To recognise International Women’s Day, Eugenia Flynn looks back on her inspirations.
As many other mixed race people would know, there are times in your life when others want to see you as more one race than the other. Not looking typically Chinese, quite often this falls on the Aboriginal side of my identity, although growing up as a child of the 80s in suburban Adelaide, I do not remember feeling more one than the other. Going through puberty and becoming a woman in the 90s, though, meant that I was very often sexualised as a Chinese woman, something that has stayed with me throughout my twenties and well in to my thirties.
Here is a collection of memories: I remember my mother being accused (because it was such a terrible thing) of being a boat person, of my father being accused of having a mail order bride. I remember listening to a white woman on breakfast radio performing skits as Rose Porteous, complete with fake Filipino accent and exaggerated Asian gold digger stereotype. I remember being yelled at on the street to ‘go home’ during the height of Hansonism. I remember my sister being approached by white men speaking to her in Chinese, then being ‘disappointed’ and shaming her when she responded in English.
A craving to see strong Chinese women in the public eye was, in part, answer to this ignorance and, at times, outright hostility. I sought to combat the stereotypes that Chinese women are either soft and submissive or aggressive gold diggers by identifying strong Chinese women to look up to. Beyond the incredible tenacity and humour of my own mother, these women have all contributed something different to my ever-growing identity as a Chinese woman.
A staple on the television show Good Morning Australia, I loved watching Elizabeth Chong share her culinary skills and knowledge. Her position of power in the role of teacher to the white hosts of Good Morning Australia made her a giant in my eyes, while her tours of Melbourne’s Chinatown were a recognition that the Chinese had been in Australia far longer than White Australia was ready to admit.
Lee Lin Chin
SBS was a staple on our family’s television and Lee Lin Chin was my
newsreader of choice. With her amazing outfits, brightly coloured lips and groovy glasses, Chin fed my fashion-imagination. However, her most memorable attribute was her ability to read the news with stern authority. With perfect annunciation and a slightly British accent, she was a career role model for many young women, myself included.
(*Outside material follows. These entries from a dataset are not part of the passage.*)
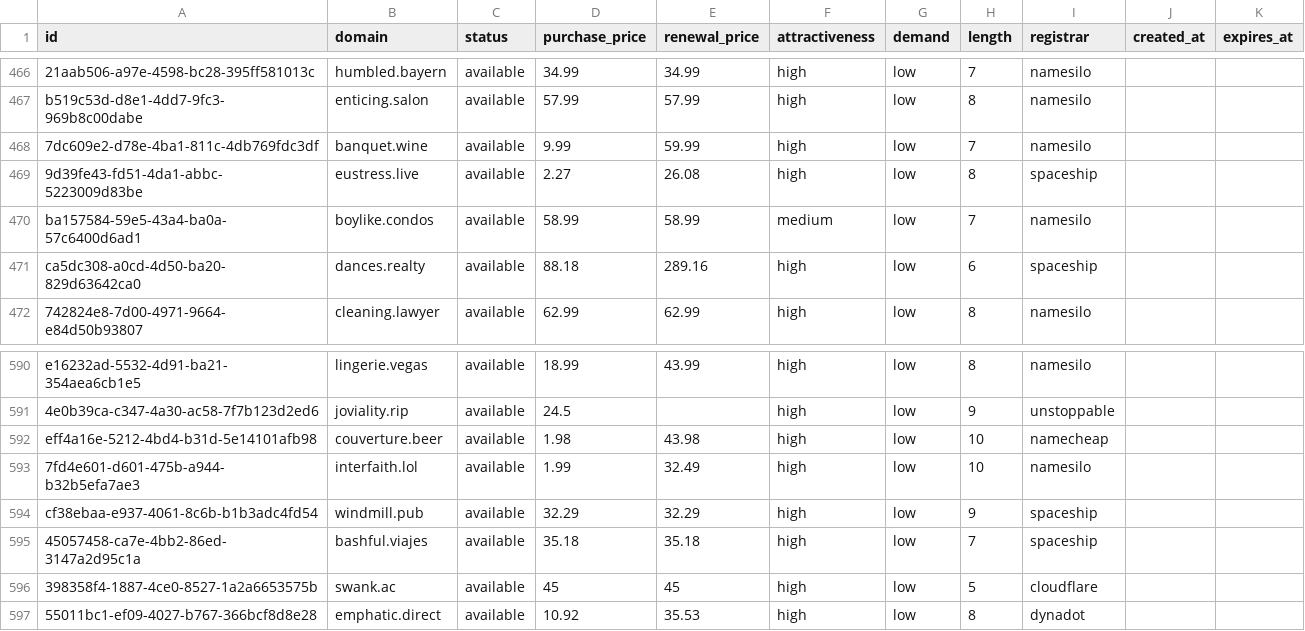
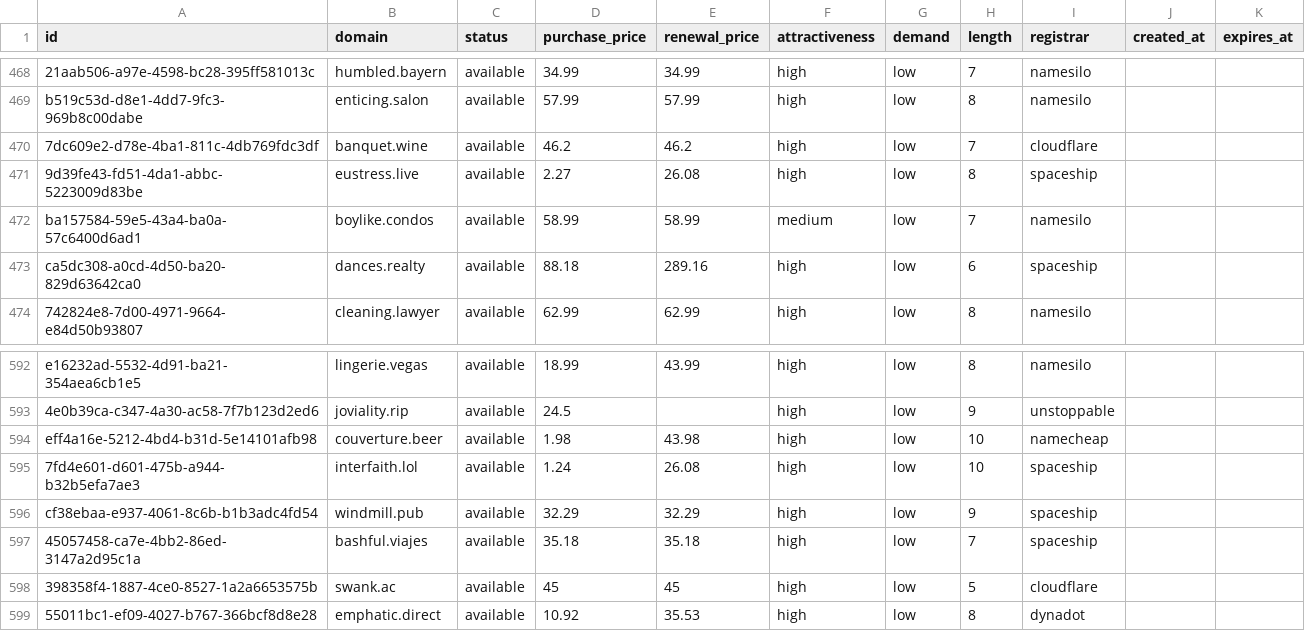
Before and after one commit to UniqueDomains/positive-oneword-domains, a CSV file: positive.csv, drawn as a sheet; only a part is shown, gaps mark what is left out; addresses are those after the commit; the diff covers the shown part only; the diff names each change by its address in the sheet, - before the commit and + after, or states it on an @@ line.

```diff
--- a/positive.csv
+++ b/positive.csv
-D470 (purchase_price): 9.99
+D470 (purchase_price): 46.2
-E470 (renewal_price): 59.99
+E470 (renewal_price): 46.2
-I470 (registrar): namesilo
+I470 (registrar): cloudflare
-D595 (purchase_price): 1.99
+D595 (purchase_price): 1.24
-E595 (renewal_price): 32.49
+E595 (renewal_price): 26.08
-I595 (registrar): namesilo
+I595 (registrar): spaceship
```
Also changed, not shown: 2 added rows, 2 removed rows and 10 edited cells elsewhere in this file, 5 other files.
In the 1980s Claudia Cream was a trailblazer, the first Asian-born lawyer to be admitted to the South Australian Supreme Court. She went on to establish her own law practice, where we eventually met when I began working as her legal clerk in the early 2000s. Servicing much of Adelaide’s Chinatown precinct for many years, she has become an Adelaide icon and is involved in everything from annual Chinese New Year celebrations to the Adelaide Zoo’s panda program. As an incredibly active member of the community, she has the kind of edge to be emulated.
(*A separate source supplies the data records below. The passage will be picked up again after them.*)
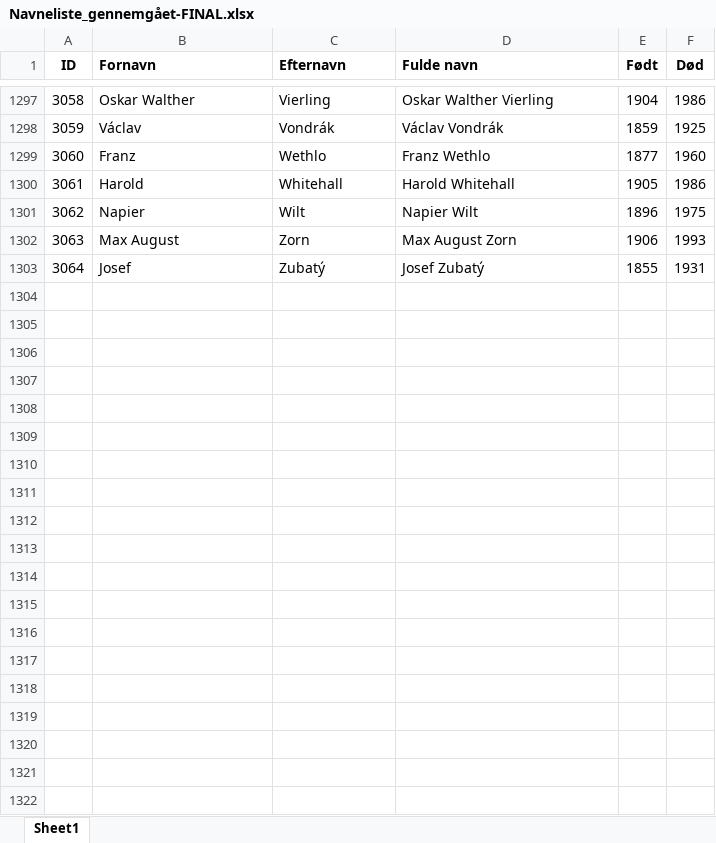
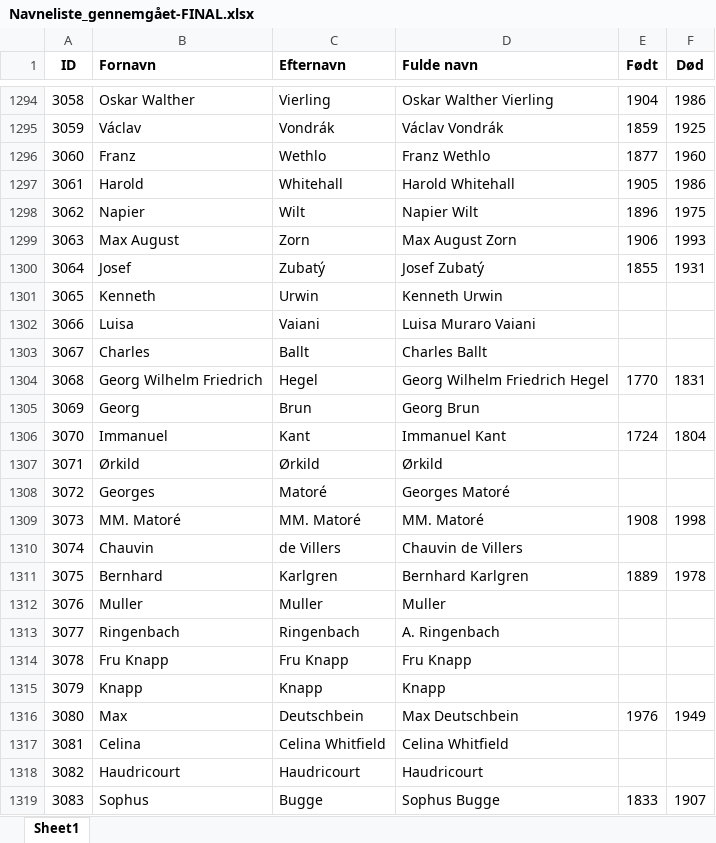
Before and after one commit to kuhumcst/glossematics, an Excel workbook: resources/dk/cst/glossematics/Navneliste_gennemgået-FINAL.xlsx, sheet Sheet1, drawn as a sheet; only a part is shown, gaps mark what is left out; values as stored, in another font and other column widths than the file's, no borders; the diff covers the shown part only; the diff names each change by its address in the sheet, - before the commit and + after, or states it on an @@ line.

```diff
--- a/resources/dk/cst/glossematics/Navneliste_gennemgået-FINAL.xlsx (sheet Sheet1)
+++ b/resources/dk/cst/glossematics/Navneliste_gennemgået-FINAL.xlsx (sheet Sheet1)
+row 1301: 3065 | Kenneth | Urwin | Kenneth Urwin
+row 1302: 3066 | Luisa | Vaiani | Luisa Muraro Vaiani
+row 1303: 3067 | Charles | Ballt | Charles Ballt
+row 1304: 3068 | Georg Wilhelm Friedrich | Hegel | Georg Wilhelm Friedrich Hegel | 1770 | 1831
+row 1305: 3069 | Georg | Brun | Georg Brun
+row 1306: 3070 | Immanuel | Kant | Immanuel Kant | 1724 | 1804
+row 1307: 3071 | Ørkild | Ørkild | Ørkild
+row 1308: 3072 | Georges | Matoré | Georges Matoré
+row 1309: 3073 | MM. Matoré | MM. Matoré | MM. Matoré | 1908 | 1998
+row 1310: 3074 | Chauvin | de Villers | Chauvin de Villers
+row 1311: 3075 | Bernhard | Karlgren | Bernhard Karlgren | 1889 | 1978
+row 1312: 3076 | Muller | Muller | Muller
+row 1313: 3077 | Ringenbach | Ringenbach | A. Ringenbach
+row 1314: 3078 | Fru Knapp | Fru Knapp | Fru Knapp
+row 1315: 3079 | Knapp | Knapp | Knapp
+row 1316: 3080 | Max | Deutschbein | Max Deutschbein | 1976 | 1949
+row 1317: 3081 | Celina | Celina Whitfield | Celina Whitfield
+row 1318: 3082 | Haudricourt | Haudricourt | Haudricourt
+row 1319: 3083 | Sophus | Bugge | Sophus Bugge | 1833 | 1907
```
Also changed, not shown: 27 added rows, 12 removed rows, 1 moved row, 251 edited cells and row numbers in column A elsewhere in this sheet, 7 other files.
There is a particular honesty to Kylie Kwong that has always appealed to me. The food she cooks is unashamedly Chinese in a way that neither panders to non-Chinese tastes nor exotifies or belittles. Coupled with an unwavering frankness in the way she presents her food on television, Kwong is the perfect celebrity chef in my eyes.
Even if you do not agree with Labor party politics, you have to admire Penny Wong for her career as first lawyer, then policy advisor and finally Federal politician. Being the first Asian-born member of any Australian cabinet, Senator Penny Wong has been outspoken on marriage equality and open about the racism she has experienced. She may have started out playing party politics, but I admire her attempts to create change within the system.
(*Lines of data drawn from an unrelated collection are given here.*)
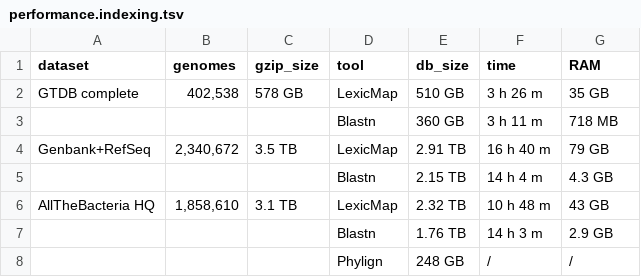
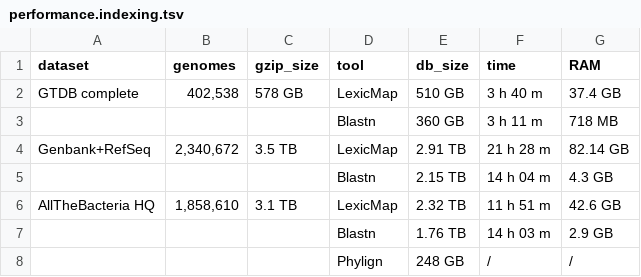
Before and after one commit to shenwei356/lexicmap-benchmark, a TSV file: performance/performance.indexing.tsv, drawn as a sheet.

```diff
--- a/performance/performance.indexing.tsv
+++ b/performance/performance.indexing.tsv
@@ -1,8 +1,8 @@
 dataset	genomes	gzip_size	tool	db_size	time	RAM
-GTDB complete	402,538	578 GB	LexicMap	510 GB	3 h 26 m	35 GB
+GTDB complete	402,538	578 GB	LexicMap	510 GB	3 h 40 m	37.4 GB
 			Blastn	360 GB	3 h 11 m	718 MB
-Genbank+RefSeq	2,340,672	3.5 TB	LexicMap	2.91 TB	16 h 40 m	79 GB
-			Blastn	2.15 TB	14 h 4 m	4.3 GB
-AllTheBacteria HQ	1,858,610	3.1 TB	LexicMap	2.32 TB	10 h 48 m	43 GB
-			Blastn	1.76 TB	14 h 3 m	2.9 GB
+Genbank+RefSeq	2,340,672	3.5 TB	LexicMap	2.91 TB	21 h 28 m	82.14 GB
+			Blastn	2.15 TB	14 h 04 m	4.3 GB
+AllTheBacteria HQ	1,858,610	3.1 TB	LexicMap	2.32 TB	11 h 51 m	42.6 GB
+			Blastn	1.76 TB	14 h 03 m	2.9 GB
 			Phylign	248 GB	/	/
```
Also changed, not shown: aligned_fraction/aligned_fraction.lexicmap.tsv, aligned_fraction/aligned_fraction.tsv, 21 other files.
Is Margaret Zhang the perfect Chinese daughter? She is a model with a fashion career that goes behind the camera as well; stylist, photographer and creative director for such high fashion publications as L’Officiel,
Harper’s BAZAAR, NYLON, Marie Claire and ELLE. Despite flying around the world working for brands such as Swarovski, Clinique, Lexus and Louis Vuitton she has still managed to find time to complete a double degree in Commerce and Law at The University of Sydney. Rather than envious, I stand in admiration for all she is able to achieve and double-tap on all her Instagram posts.
Although not technically Chinese, Rose Porteous was a figure that loomed large in my formative years. Portrayed as a vulgar and promiscuous gold digger, Porteous was harangued by a media that used her to peddle stereotypes about ‘Asian brides’. The way she thumbed her nose at all and sundry whilst continuing to live life exactly as she pleases makes me her number one fan.